Over the weekend, I was watching ancient aliens on the history channel. During this particular episode (it was a marathon by the way) they were discussing the possibility of “ant people” who may have once populated the earth. Now as bizarre as this sounds, it began to make me wonder about ants and how they convey leadership qualities. These tiny creatures who have outlived the dinosaurs and outnumber humans (one million ants for every human) have an amazing resiliency that in my opinion is incomparable to any other creature on this planet. This resiliency made me wonder, how can something so small, have so much perseverance? What are ants doing that we as humans need to consider as leaders and followers?
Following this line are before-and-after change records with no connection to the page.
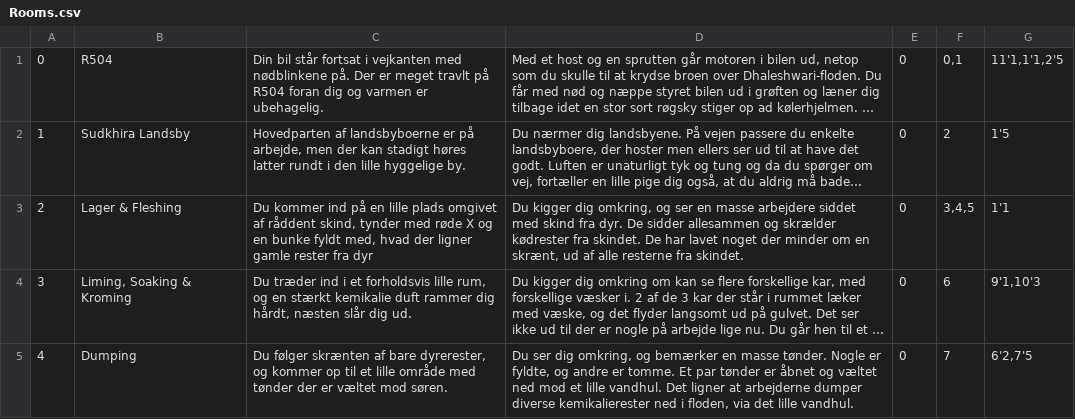
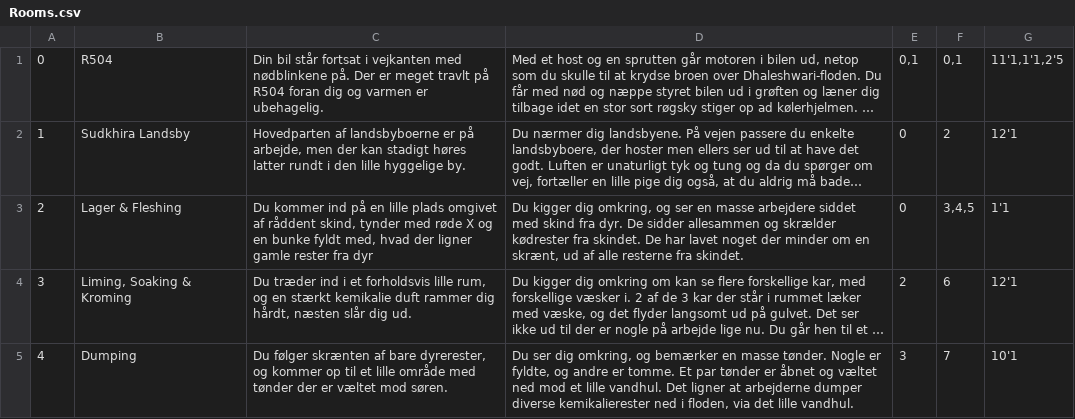
Before and after one commit to lilybw/SemesterFX01, a CSV file: src/main/resources/Data/Rooms.csv, drawn as a sheet; long unchanged cells end in …; the diff names each change by its address in the sheet, - before the commit and + after, or states it on an @@ line.

```diff
--- a/src/main/resources/Data/Rooms.csv
+++ b/src/main/resources/Data/Rooms.csv
-E1: 0
+E1: 0,1
-G2: 1'5
+G2: 12'1
-E4: 0
+E4: 2
-G4: 9'1,10'3
+G4: 12'1
-E5: 0
+E5: 3
-G5: 6'2,7'5
+G5: 10'1
```
Also changed, not shown: src/main/resources/Data/RoomQuest.csv, 3 other files.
Ants have sophisticated living systems that focus on one of the key qualities of leadership, teamwork. Ants value teamwork. Everything they do from protection to food collection is a team effort. There are groups (worker ants, soldier ants etc.) rather than individuals who each have a crucial role to the survival of that colony. Task are divided, amongst the members of the colony to increase productivity of the group. Communication within a colony creates “hive” mindset where all the ants work together functioning as one cohesive unit. This “team” mindset allows ants to solve problems and accomplish goals that as individuals would pose great difficulty. Within an ant colony there is no room for selfishness, with each ant being just as important as the other. The abandonment of “I” for “we” is evident and necessary for their survival. As humans, I think we can learn something from these tiny creatures about the importance of teamwork. Ants teach us the importance of every individual contribution, to the success of the group. As members of a team we must think of every person as an important piece to the puzzle and use their talents and abilities to help solve problems. We must communicate effectively as a team in a way that makes everyone opinions feel valued. Just like the ants, if every member of a team feels that they have something to offer, they will be more willing to work toward accomplishing goals for the organization in which they serve. Moreover, as the ants we must create teams that motivate each other and work together for a common purpose. Ants don’t give up when the load is too heavy, work together as a team to move food and other materials back to their colony for the purpose of survival. As humans, if we adapted this team dynamic, when faced with problems in an organization, we too could accomplish great feats just like the ants. All in all, the ants have the team thing down packed, and we should get on board too.